Millions of people regularly take anticoagulant or antiplatelet medications (sometimes called “blood thinners”) to help prevent heart attack and stroke, and to manage a variety of medical conditions including cardiac arrhythmia and stent placement. While these drugs have proven, life-saving benefits, they can also cause side effects such as increased bleeding. So it may be a cause for concern if you're taking one of them and you need to have a dental procedure.
Anticoagulants are among the more widely used pharmaceuticals today, particularly for heart patients. Some common prescription anticoagulants include heparin, warfarin (Coumadin and generics), clopidogrel (Plavix) and dabigatran etexilate (Pradaxa). Regular aspirin and NSAIDS (like Advil) also have anticoagulant properties. The purpose of anticoagulant medications is to keep the blood from clotting (clumping together) as readily as it normally does; this reduces the chance of a clot forming inside a blood vessel, which could lead to a stroke or heart attack.
If you are taking one or more of these medications, it will take longer for any type of bleeding to stop. For some dental or surgical procedures, that's a factor that must be considered. The most important thing you should do is inform your dentist right away if you are taking any kind of anticoagulant or antiplatelet medication — especially if you have just started taking it. The name and dosage of your medication will be noted in your records, and your cardiologist (or other specialist) will be consulted if necessary, to determine what's best for you.
Having Dental Work with Blood Thinners
While each patient is different, there are some generally accepted guidelines for having dental work while taking anticoagulant medications. If the drug is being taken on a temporary basis (after knee replacement, for example) then the safest choice might be to put off non-essential dental procedures. However, in many cases it's entirely possible to have needed work done while taking anticoagulants. In each situation, the risk of increased bleeding must be balanced against the chance that going off the medication could cause more serious problems.
A number of studies have shown that for many common dental procedures — cleanings, fillings and restorations, for example — it's safer to continue taking anticoagulant medications than to stop, even temporarily. That's because it is generally possible to control bleeding with local measures (such as biting down on gauze), using hemostatic devices and minimally invasive surgical techniques.
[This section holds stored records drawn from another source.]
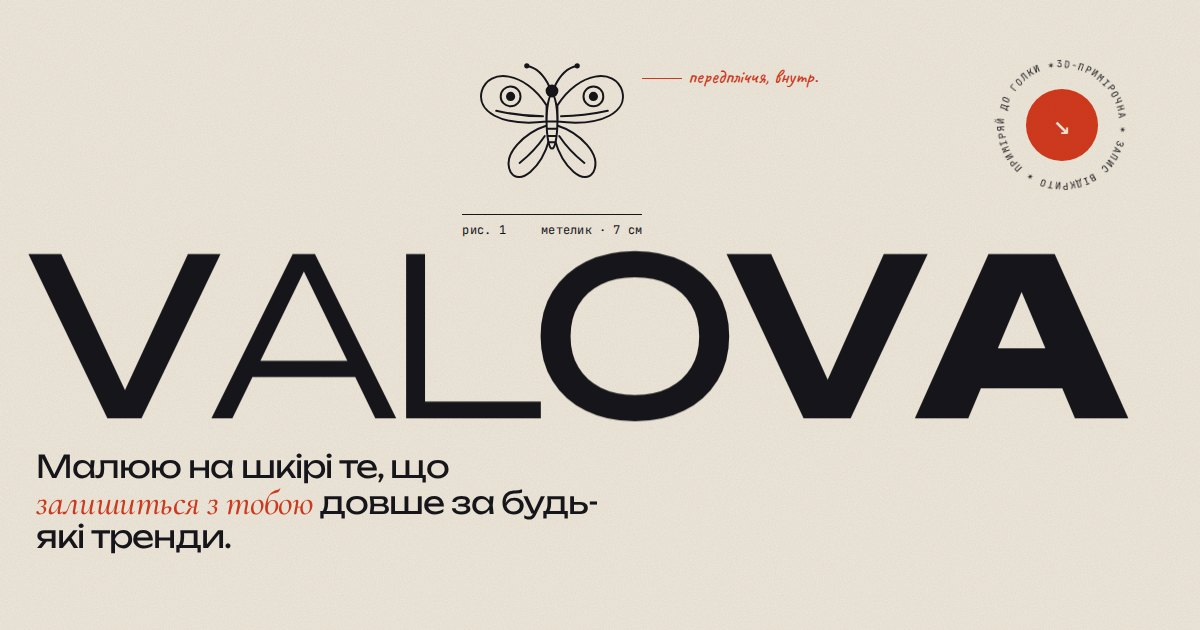
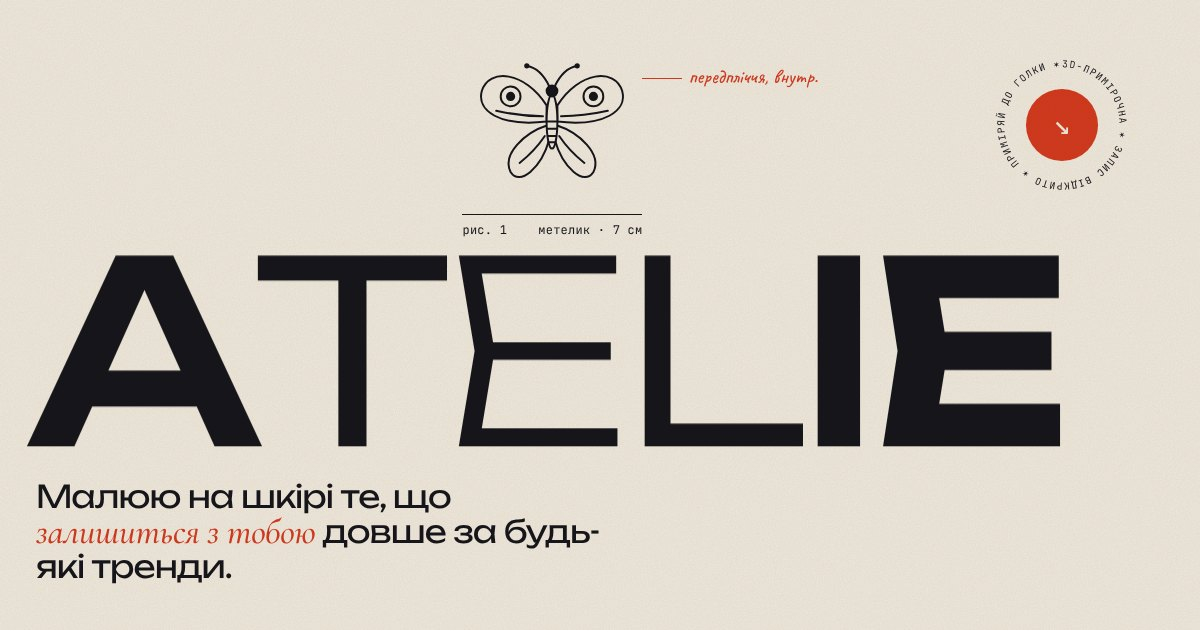
Rename the site to ATELIE and keep the name in one setting
- src/data/brand.js holds the name; it reaches the logo, hero word, page
  titles, og tags, receipt, footer and the try-on snapshot caption
- hero word fits itself to the screen width for any name length; on
  phones it wraps only at a space, so one word is never cut in half
- npm run og-image redraws public/og.jpg with the current name
- internal names (pm2 app, nginx zones, log prefix) are now neutral

Claude-Session: https://claude.ai/code/session_019N9xihsLDndYLcK9KSvLnT

diff --git a/index.html b/index.html
@@ -3,17 +3,17 @@
   <head>
     <meta charset="UTF-8" />
     <meta name="viewport" content="width=device-width, initial-scale=1" />
-    <title>VALOVA — татуювання і 3D-примірочна</title>
+    <title>%BRAND% — татуювання і 3D-примірочна</title>
     <meta name="description" content="Тату-майстриня @tattoo.by.valova. Каталог робіт, вільні ескізи і 3D-примірочна: завантаж ескіз і подивись, як він ляже на тіло." />
     <meta name="theme-color" content="#EEE8DC" />
     <!-- превью ссылки в Telegram / Instagram / мессенджерах (адрес картинки должен быть полным) -->
     <link rel="canonical" href="%SITE_URL%/" />
     <meta property="og:type" content="website" />
-    <meta property="og:site_name" content="VALOVA" />
+    <meta property="og:site_name" content="%BRAND%" />
     <meta property="og:locale" content="uk_UA" />
     <meta property="og:locale:alternate" content="en_GB" />
     <meta property="og:url" content="%SITE_URL%/" />
-    <meta property="og:title" content="VALOVA — татуювання і 3D-примірочна" />
+    <meta property="og:title" content="%BRAND% — татуювання і 3D-примірочна" />
     <meta property="og:description" content="Тату-майстриня @tattoo.by.valova. Приміряй ескіз на 3D-фігурі ще до сеансу." />
     <meta property="og:image" content="%SITE_URL%/og.jpg" />
     <meta property="og:image:width" content="1200" />
@@ -36,7 +36,7 @@
     </div>
 
     <header class="nav">
-      <a href="#top" class="nav__logo">VALOVA<sup>®</sup></a>
+      <a href="#top" class="nav__logo">%BRAND%</a>
       <nav class="nav__links mono" aria-label="Розділи" data-i18n-attr="aria-label:navLabel">
         <a href="#works" data-i18n="navWorks">Роботи</a>
         <a href="#tryon" data-i18n="navTryon">Примірочна</a>
@@ -76,8 +76,8 @@
           </a>
         </div>
 
-        <h1 class="hero__name" aria-label="Valova">
-          <span class="hero__letters" data-weight-letters>VALOVA</span>
+        <h1 class="hero__name" aria-label="%BRAND%">
+          <span class="hero__letters" data-weight-letters>%BRAND%</span>
         </h1>
 
         <div class="hero__row">
@@ -265,7 +265,7 @@
       <section class="care" aria-label="Пам’ятка з догляду" data-i18n-attr="aria-label:careLabel">
         <div class="care__slot">
           <div class="receipt mono" data-receipt>
-            <p class="receipt__title">VALOVA TATTOO</p>
+            <p class="receipt__title">%BRAND% TATTOO</p>
             <p class="receipt__center" data-i18n="careGuide">пам’ятка з догляду</p>
             <p class="receipt__dash">--------------------------------</p>
             <dl>
@@ -349,7 +349,7 @@
       <div class="footer__row mono">
         <a href="https://instagram.com/tattoo.by.valova" target="_blank" rel="noopener">instagram ↗</a>
         <span data-city></span>
-        <span>© <span data-year></span> VALOVA</span>
+        <span>© <span data-year></span> %BRAND%</span>
         <a href="#top" data-i18n="toTop">нагору ↑</a>
       </div>
     </footer>

diff --git a/src/ui/hero.js b/src/ui/hero.js
@@ -1,15 +1,18 @@
 // Буквы имени «набухают» рядом с курсором — вариативная жирность Unbounded (200–900).
 export function weightLetters(el) {
-  const text = el.textContent.trim();
+  const text = el.textContent.trim().replace(/\s+/g, ' ');
   el.textContent = '';
-  const half = Math.ceil(text.length / 2);
+  // на телефоне имя из нескольких слов переносится по пробелу (ближайшему к середине) —
+  // так оно крупнее; одно слово остаётся в строку, чтобы не резать его пополам
+  const spaces = [...text].flatMap((ch, i) => (ch === ' ' ? [i] : []));
+  const cut = spaces.sort((a, b) => Math.abs(a - text.length / 2) - Math.abs(b - text.length / 2))[0] ?? -1;
   const letters = [...text].map((ch, i) => {
-    // на телефоне имя переносится на две строки — так оно крупнее
-    if (i === half) el.insertAdjacentHTML('beforeend', '<i class="hero__br" aria-hidden="true"></i>');
     const s = document.createElement('span');
-    s.textContent = ch;
+    s.textContent = ch === ' ' ? '\u00a0' : ch;
     s.setAttribute('aria-hidden', 'true');
+    if (i === cut) s.className = 'hero__sp';
     el.appendChild(s);
+    if (i === cut) el.insertAdjacentHTML('beforeend', '<i class="hero__br" aria-hidden="true"></i>');
     return { el: s, w: 560, target: 560 };
   });
 
@@ -64,4 +67,32 @@ export function clock(el, tz, city, locale) {
   const draw = () => (el.textContent = `${city} ${fmt.format(new Date())}`);
   draw();
   setInterval(draw, 20_000);
+}
+
+// Название растягивается на ширину строки при любой длине (src/data/brand.js).
+// Меряем при самом жирном начертании, до которого доходит анимация (900), —
+// так буквы никогда не вылезут за край экрана.
+export function fitName(el, maxPx = 380) {
+  const h1 = el.parentElement;
+  const spans = [...el.querySelectorAll('span')];
+  const br = el.querySelector('.hero__br');
+  const fit = () => {
+    const prev = spans.map((s) => s.style.fontVariationSettings);
+    h1.style.fontSize = '100px';
+    spans.forEach((s) => (s.style.fontVariationSettings = "'wght' 900"));
+    // на телефоне название в две строки — равняемся на самую длинную
+    const cut = br && getComputedStyle(br).display !== 'none' ? spans.indexOf(br.nextElementSibling) : -1;
+    const lines = cut > 0 ? [spans.slice(0, cut), spans.slice(cut)] : [spans];
+    const widest = Math.max(...lines.map((l) => l.reduce((w, s) => w + s.getBoundingClientRect().width, 0)));
+    const size = Math.min(maxPx, (100 * h1.getBoundingClientRect().width * 0.99) / widest);
+    spans.forEach((s, i) => (s.style.fontVariationSettings = prev[i]));
+    h1.style.fontSize = `${size.toFixed(1)}px`;
+  };
+  fit();
+  document.fonts.ready.then(fit);
+  let raf = 0;
+  addEventListener('resize', () => {
+    cancelAnimationFrame(raf);
+    raf = requestAnimationFrame(fit);
+  });
 }

diff --git a/tryon.html b/tryon.html
@@ -3,17 +3,17 @@
   <head>
     <meta charset="UTF-8" />
     <meta name="viewport" content="width=device-width, initial-scale=1, viewport-fit=cover" />
-    <title>3D-примірочна — VALOVA</title>
+    <title>3D-примірочна — %BRAND%</title>
     <meta name="description" content="Завантаж ескіз і приміряй татуювання на 3D-фігурі." />
     <meta name="theme-color" content="#EEE8DC" />
     <!-- превью ссылки в Telegram / Instagram / мессенджерах (адрес картинки должен быть полным) -->
     <link rel="canonical" href="%SITE_URL%/tryon.html" />
     <meta property="og:type" content="website" />
-    <meta property="og:site_name" content="VALOVA" />
+    <meta property="og:site_name" content="%BRAND%" />
     <meta property="og:locale" content="uk_UA" />
     <meta property="og:locale:alternate" content="en_GB" />
     <meta property="og:url" content="%SITE_URL%/tryon.html" />
-    <meta property="og:title" content="3D-примірочна — VALOVA" />
+    <meta property="og:title" content="3D-примірочна — %BRAND%" />
     <meta property="og:description" content="Завантаж ескіз і приміряй татуювання на 3D-фігурі." />
     <meta property="og:image" content="%SITE_URL%/og.jpg" />
     <meta property="og:image:width" content="1200" />
@@ -25,7 +25,7 @@
   </head>
   <body class="tp">
     <header class="tp__bar">
-      <a class="tp__back mono" href="./" data-home><span aria-hidden="true">←</span> VALOVA</a>
+      <a class="tp__back mono" href="./" data-home><span aria-hidden="true">←</span> %BRAND%</a>
       <span class="tp__title mono" data-i18n="tpTitle">3D-примірочна</span>
       <div class="lang mono" role="group" aria-label="Мова" data-i18n-attr="aria-label:langLabel">
         <button type="button" data-lang="uk" lang="uk">UA</button>

diff --git a/vite.config.js b/vite.config.js
@@ -1,6 +1,7 @@
 import { resolve } from 'node:path';
 import { defineConfig, loadEnv } from 'vite';
 import { viteSingleFile } from 'vite-plugin-singlefile';
+import { BRAND } from './src/data/brand.js';
 
 // Политика безопасности контента (дублирует заголовок сервера — нужна для статических
 // хостингов вроде GitHub Pages, где заголовки не настроить): скрипты, стили, шрифты
@@ -52,8 +53,15 @@ export default defineConfig(({ mode }) => {
   return {
     base: './',
     plugins: [
-      // %SITE_URL% в index.html / tryon.html → адрес сайта из .env (VITE_SITE_URL)
-      { name: 'site-url', transformIndexHtml: { order: 'pre', handler: (html) => html.replaceAll('%SITE_URL%', siteUrl) } },
+      // в index.html / tryon.html: %SITE_URL% → адрес сайта из .env (VITE_SITE_URL),
+      // %BRAND% → название из src/data/brand.js
+      {
+        name: 'site-vars',
+        transformIndexHtml: {
+          order: 'pre',
+          handler: (html) => html.replaceAll('%SITE_URL%', siteUrl).replaceAll('%BRAND%', BRAND),
+        },
+      },
       ...(single ? [viteSingleFile()] : [siteFiles(siteUrl)]),
     ],
     build: {

diff --git a/src/styles/main.css b/src/styles/main.css
@@ -186,9 +186,6 @@ button {
   text-decoration: none;
   letter-spacing: -0.02em;
 }
-.nav__logo sup {
-  font-size: 8px;
-}
 .nav__links {
   display: flex;
   gap: 18px;
@@ -271,7 +268,7 @@ button {
   font-weight: 800;
   font-size: min(calc((100vw - 2 * var(--gutter)) / 5.15), 380px);
   line-height: 0.8;
-  letter-spacing: -0.06em;
+  letter-spacing: -0.035em;
   margin-left: -0.04em;
   white-space: nowrap;
 }
@@ -337,7 +334,7 @@ button {
 }
 
 /* «рис. 1» и штамп стоят в общем потоке над именем: на невысоком экране
-   hero просто становится выше, а не наезжает на VALOVA */
+   hero просто становится выше, а не наезжает на название */
 .hero__top {
   display: flex;
   justify-content: space-between;
@@ -1447,6 +1444,9 @@ input[type='range']::-moz-range-thumb {
     display: block;
     flex-basis: 100%;
     height: 0;
+  }
+  .hero__sp {
+    display: none !important;
   }
   .hero__row {
     grid-template-columns: 1fr;

diff --git a/src/main.js b/src/main.js
@@ -13,7 +13,7 @@ import Lenis from 'lenis';
 import { translatePage, bindLangSwitch, L, lang } from './i18n.js';
 import { site, works } from './data/site.js';
 import { inkTrail } from './ui/ink-trail.js';
-import { weightLetters, clock } from './ui/hero.js';
+import { weightLetters, fitName, clock } from './ui/hero.js';
 import { gallery, flashSheet, pills, plate } from './ui/gallery.js';
 import { flash, svgToUrl } from './data/flash.js';
 import { tryOnUI } from './ui/tryon-ui.js';
@@ -46,6 +46,7 @@ clock($('[data-clock]'), site.timezone, L(site.city), lang === 'uk' ? 'uk-UA' : 
 // ——— модули ———
 inkTrail($('.ink-trail'));
 const letters = weightLetters($('[data-weight-letters]'));
+fitName($('[data-weight-letters]'));
 pills($('.manifest'));
 plate($('[data-plate]'));
 const cards = gallery({ grid: $('[data-works]'), filter: $('[data-filter]'), works, lightbox: $('[data-lightbox]') });

diff --git a/src/i18n.js b/src/i18n.js
@@ -1,6 +1,7 @@
 // Языки сайта: украинский — основной, английский — по переключателю.
 // Выбор берётся из ?lang=en|uk, затем из localStorage, иначе — украинский.
 import { pageEn } from './i18n-page-en.js';
+import { BRAND } from './data/brand.js';
 
 const LANGS = ['uk', 'en'];
 
@@ -74,7 +75,7 @@ const S = {
   skinEbony: { uk: 'Ебоні', en: 'Ebony' },
   shotDefault: { uk: 'примірка', en: 'try-on' },
   shotNote: { uk: 'приміряно на сайті ↗', en: 'tried on at the site ↗' },
-  shotFile: { uk: 'valova-prymirka.jpg', en: 'valova-try-on.jpg' },
+  shotFile: { uk: `${BRAND.toLowerCase()}-prymirka.jpg`, en: `${BRAND.toLowerCase()}-try-on.jpg` },
 };
 
 export const t = (key, vars = {}) => (L(S[key]) ?? key).replace(/\{(\w+)\}/g, (_, k) => vars[k] ?? '');

diff --git a/src/data/site.js b/src/data/site.js
@@ -1,9 +1,11 @@
 // Тексты-«заглушки», которые нужно заменить на реальные данные мастера.
 // Поля вида { uk, en } — на двух языках (украинский основной).
+import { BRAND } from './brand.js';
+
 export const site = {
-  name: 'VALOVA',
+  name: BRAND, // само название — в src/data/brand.js
   instagram: 'tattoo.by.valova',
-  telegram: '', // например 'valova_tattoo' — появится кнопка Telegram
+  telegram: '', // ник в Telegram без @, например 'my_tattoo' — появится кнопка Telegram
   city: { uk: 'Місто', en: 'City' },
   studio: { uk: 'Студія · адреса за записом', en: 'Studio · address on booking' },
   timezone: 'Europe/Kyiv',

diff --git a/src/data/brand.js b/src/data/brand.js
@@ -1,0 +1,7 @@
+// Название сайта — меняется ЗДЕСЬ и только здесь.
+// Подставляется в логотип, большое слово на первом экране, заголовки вкладок,
+// превью ссылок, чек-памятку, подвал и подпись на снимке из примерочной.
+// Длина любая: слово на первом экране само подстраивается под ширину экрана.
+// Если в названии есть пробел, на телефоне оно переносится по нему в две строки.
+// После смены перегенерируй картинку-превью ссылки: npm run og-image (см. README).
+export const BRAND = 'ATELIE';

diff --git a/src/i18n-page-en.js b/src/i18n-page-en.js
@@ -1,10 +1,12 @@
+import { BRAND } from './data/brand.js';
+
 // Английский текст страницы. Украинский (основной) написан прямо в index.html;
 // ключи совпадают с атрибутами data-i18n / data-i18n-attr.
 export const pageEn = {
-  title: 'VALOVA — tattoos and 3D try-on',
+  title: `${BRAND} — tattoos and 3D try-on`,
   description:
     'Tattoo artist @tattoo.by.valova. Portfolio, available flash and a 3D try-on: upload a sketch and see how it sits on the body.',
-  titleTryon: '3D try-on — VALOVA',
+  titleTryon: `3D try-on — ${BRAND}`,
   descTryon: 'Upload a sketch and try the tattoo on a 3D figure.',
   tpTitle: '3D try-on',
   tpHint: 'tap the figure — the tattoo moves there',

diff --git a/src/tryon/scene.js b/src/tryon/scene.js
@@ -6,6 +6,7 @@ import { computeBoundsTree, disposeBoundsTree, acceleratedRaycast } from 'three-
 import { inkify, loadImage } from './ink.js';
 import { loadBody } from './body.js';
 import { t as tr } from '../i18n.js';
+import { BRAND } from '../data/brand.js';
 import bodyUrl from './body.bin?url';
 
 export const SKINS = [
@@ -687,7 +688,7 @@ export class TryOn {
     ctx.drawImage(src, 0, 0, W, H);
     ctx.fillStyle = '#16151B';
     ctx.font = '700 44px "Unbounded Variable", sans-serif';
-    ctx.fillText('VALOVA', 48, H + 70);
+    ctx.fillText(BRAND, 48, H + 70);
     ctx.font = '22px "JetBrains Mono", monospace';
     const t = this.selected;
     ctx.textAlign = 'right';

diff --git a/public/404.html b/public/404.html
@@ -4,7 +4,7 @@
     <meta charset="UTF-8" />
     <meta name="viewport" content="width=device-width, initial-scale=1" />
     <meta name="robots" content="noindex" />
-    <title>404 — VALOVA</title>
+    <title>404 — сторінку не знайдено</title>
     <link rel="icon" href="/favicon.svg" type="image/svg+xml" />
     <style>
       :root {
Scheduling dental work for early in the day and allowing plenty of time for rest afterwards also provides an opportunity to control any bleeding that does occur.
More Complex Procedures
In some cases, more extensive dental procedures such as tooth extraction or implant placement may be recommended for people taking anticoagulants. As always, the potential risks and benefits of stopping the anticoagulant medication must be carefully weighed. To help in the decision-making process, one or more diagnostic blood tests, such as prothrombin time (PT) or International Normalized Ratio (INR), may be ordered. Then a judgment can be made, based on the test results and on clinical experience.
While it's extremely rare for common dental procedures to cause potentially life-threatening complications, it makes sense to take as few chances as possible. That's why you should tell us about any medications you may be taking, including herbs and vitamins. While taking anticoagulants doesn't prevent you from having dental work, it's important to share information about your medications so you can get the best results from your treatment.
Oral Surgery & Blood Thinners If you are taking blood thinners — including aspirin — it's important to let your dentist know. These medications (also called anticoagulants) prevent the blood from clotting normally and therefore can make bleeding during dental procedures more difficult to control. However, precautions can usually be taken so that needed procedures can still go forward... Read Article